**Your assignment:** Whenever a line in the listing contains "README", copy that line.

**Data for processing:**

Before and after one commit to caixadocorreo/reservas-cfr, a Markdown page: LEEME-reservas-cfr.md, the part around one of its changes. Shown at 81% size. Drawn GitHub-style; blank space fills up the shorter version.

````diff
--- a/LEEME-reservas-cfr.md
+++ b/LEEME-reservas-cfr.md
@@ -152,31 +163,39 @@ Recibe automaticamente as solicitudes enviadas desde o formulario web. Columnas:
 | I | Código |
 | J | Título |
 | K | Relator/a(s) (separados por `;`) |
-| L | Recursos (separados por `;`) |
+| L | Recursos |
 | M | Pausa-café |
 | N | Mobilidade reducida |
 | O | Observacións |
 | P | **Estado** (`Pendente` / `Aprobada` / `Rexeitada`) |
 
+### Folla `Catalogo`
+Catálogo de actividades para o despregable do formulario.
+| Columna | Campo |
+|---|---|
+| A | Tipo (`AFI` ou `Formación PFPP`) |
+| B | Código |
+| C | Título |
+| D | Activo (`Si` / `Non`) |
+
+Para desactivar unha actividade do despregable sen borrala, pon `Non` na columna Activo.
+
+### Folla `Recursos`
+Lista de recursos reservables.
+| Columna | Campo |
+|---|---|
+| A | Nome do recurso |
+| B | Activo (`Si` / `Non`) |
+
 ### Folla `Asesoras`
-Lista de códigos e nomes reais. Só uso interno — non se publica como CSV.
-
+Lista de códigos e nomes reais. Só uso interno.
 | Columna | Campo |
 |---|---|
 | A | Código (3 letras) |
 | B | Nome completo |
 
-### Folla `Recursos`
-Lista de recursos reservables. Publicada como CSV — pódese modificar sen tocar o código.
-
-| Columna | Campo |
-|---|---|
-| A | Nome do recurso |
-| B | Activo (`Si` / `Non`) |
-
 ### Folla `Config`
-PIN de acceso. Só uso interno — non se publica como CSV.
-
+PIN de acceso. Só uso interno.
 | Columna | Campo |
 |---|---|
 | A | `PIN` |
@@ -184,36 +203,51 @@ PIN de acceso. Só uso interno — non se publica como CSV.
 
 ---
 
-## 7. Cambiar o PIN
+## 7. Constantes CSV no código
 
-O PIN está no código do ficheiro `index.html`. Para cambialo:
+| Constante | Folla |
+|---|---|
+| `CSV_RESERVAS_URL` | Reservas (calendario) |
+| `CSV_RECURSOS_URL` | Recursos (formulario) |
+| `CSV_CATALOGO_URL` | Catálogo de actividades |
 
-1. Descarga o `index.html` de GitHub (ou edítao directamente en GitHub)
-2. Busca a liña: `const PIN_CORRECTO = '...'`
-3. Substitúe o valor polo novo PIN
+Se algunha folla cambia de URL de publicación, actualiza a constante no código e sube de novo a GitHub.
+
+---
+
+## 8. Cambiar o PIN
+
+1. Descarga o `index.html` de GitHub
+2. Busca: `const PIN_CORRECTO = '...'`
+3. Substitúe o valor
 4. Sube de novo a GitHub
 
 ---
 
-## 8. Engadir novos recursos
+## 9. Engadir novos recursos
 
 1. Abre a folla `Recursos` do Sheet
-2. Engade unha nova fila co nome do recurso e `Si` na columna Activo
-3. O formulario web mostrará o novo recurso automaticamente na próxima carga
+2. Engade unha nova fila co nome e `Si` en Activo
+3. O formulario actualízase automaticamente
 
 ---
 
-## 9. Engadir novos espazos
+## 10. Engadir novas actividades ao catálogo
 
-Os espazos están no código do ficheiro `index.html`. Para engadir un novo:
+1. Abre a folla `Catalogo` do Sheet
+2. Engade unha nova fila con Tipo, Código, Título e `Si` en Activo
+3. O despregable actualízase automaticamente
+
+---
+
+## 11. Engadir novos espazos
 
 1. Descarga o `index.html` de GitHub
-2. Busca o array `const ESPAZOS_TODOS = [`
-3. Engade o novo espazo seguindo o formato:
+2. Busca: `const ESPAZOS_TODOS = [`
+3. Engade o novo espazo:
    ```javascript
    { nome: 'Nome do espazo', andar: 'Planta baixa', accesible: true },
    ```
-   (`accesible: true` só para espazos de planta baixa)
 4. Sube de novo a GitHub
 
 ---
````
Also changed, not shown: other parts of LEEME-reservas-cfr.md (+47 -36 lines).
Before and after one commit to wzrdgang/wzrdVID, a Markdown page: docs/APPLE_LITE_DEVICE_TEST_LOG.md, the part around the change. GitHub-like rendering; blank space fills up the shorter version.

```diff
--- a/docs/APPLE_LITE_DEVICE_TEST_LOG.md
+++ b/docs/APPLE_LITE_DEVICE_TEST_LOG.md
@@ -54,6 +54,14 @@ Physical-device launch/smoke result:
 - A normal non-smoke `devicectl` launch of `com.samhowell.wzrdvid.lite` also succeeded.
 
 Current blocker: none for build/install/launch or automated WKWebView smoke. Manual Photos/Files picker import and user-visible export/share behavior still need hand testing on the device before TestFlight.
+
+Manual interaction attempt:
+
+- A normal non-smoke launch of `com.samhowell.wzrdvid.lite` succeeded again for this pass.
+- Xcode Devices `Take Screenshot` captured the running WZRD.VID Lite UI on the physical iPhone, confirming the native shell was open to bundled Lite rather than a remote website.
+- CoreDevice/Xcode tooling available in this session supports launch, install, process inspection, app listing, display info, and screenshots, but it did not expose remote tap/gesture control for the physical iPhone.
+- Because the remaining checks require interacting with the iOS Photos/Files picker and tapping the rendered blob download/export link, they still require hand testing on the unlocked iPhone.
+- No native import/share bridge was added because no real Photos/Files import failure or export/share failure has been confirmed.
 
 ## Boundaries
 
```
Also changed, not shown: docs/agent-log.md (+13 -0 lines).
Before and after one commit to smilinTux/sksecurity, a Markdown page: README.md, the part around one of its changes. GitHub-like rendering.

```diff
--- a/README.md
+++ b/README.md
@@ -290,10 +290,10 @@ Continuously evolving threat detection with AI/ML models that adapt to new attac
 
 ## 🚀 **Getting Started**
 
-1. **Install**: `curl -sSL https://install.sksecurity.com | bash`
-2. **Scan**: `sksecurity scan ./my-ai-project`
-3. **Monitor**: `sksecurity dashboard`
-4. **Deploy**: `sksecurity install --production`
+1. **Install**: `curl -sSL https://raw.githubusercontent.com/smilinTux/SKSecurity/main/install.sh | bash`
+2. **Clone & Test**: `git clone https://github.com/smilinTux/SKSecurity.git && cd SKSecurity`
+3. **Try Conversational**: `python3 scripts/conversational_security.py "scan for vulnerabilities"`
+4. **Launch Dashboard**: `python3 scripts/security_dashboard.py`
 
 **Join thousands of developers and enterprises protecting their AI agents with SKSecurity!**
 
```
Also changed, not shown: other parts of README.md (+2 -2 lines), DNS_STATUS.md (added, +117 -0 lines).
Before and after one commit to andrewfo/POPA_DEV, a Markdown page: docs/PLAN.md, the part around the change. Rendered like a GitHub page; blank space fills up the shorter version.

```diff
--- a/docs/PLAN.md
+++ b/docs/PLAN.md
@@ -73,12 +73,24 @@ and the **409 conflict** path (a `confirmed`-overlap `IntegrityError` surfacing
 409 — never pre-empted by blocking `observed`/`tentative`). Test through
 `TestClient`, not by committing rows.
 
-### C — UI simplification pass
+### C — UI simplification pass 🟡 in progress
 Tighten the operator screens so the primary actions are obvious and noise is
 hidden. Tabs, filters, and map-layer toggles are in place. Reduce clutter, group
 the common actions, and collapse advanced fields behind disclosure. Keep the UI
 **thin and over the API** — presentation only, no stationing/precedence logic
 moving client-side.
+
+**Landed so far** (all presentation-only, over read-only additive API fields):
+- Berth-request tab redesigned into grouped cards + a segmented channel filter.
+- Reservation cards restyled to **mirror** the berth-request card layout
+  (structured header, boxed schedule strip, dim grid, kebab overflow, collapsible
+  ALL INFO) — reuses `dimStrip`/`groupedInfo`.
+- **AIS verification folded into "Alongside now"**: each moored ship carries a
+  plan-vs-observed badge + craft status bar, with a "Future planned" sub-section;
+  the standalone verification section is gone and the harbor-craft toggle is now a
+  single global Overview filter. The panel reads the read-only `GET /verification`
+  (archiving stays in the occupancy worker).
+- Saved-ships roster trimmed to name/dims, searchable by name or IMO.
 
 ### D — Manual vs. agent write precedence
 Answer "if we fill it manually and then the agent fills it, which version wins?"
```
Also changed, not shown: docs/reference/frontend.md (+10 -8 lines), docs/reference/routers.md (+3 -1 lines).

**Completed exercise:**
Before and after one commit to smilinTux/sksecurity, a Markdown page: README.md, the part around one of its changes. GitHub-like rendering.
--- a/README.md
+++ b/README.md
Also changed, not shown: other parts of README.md (+2 -2 lines), DNS_STATUS.md (added, +117 -0 lines).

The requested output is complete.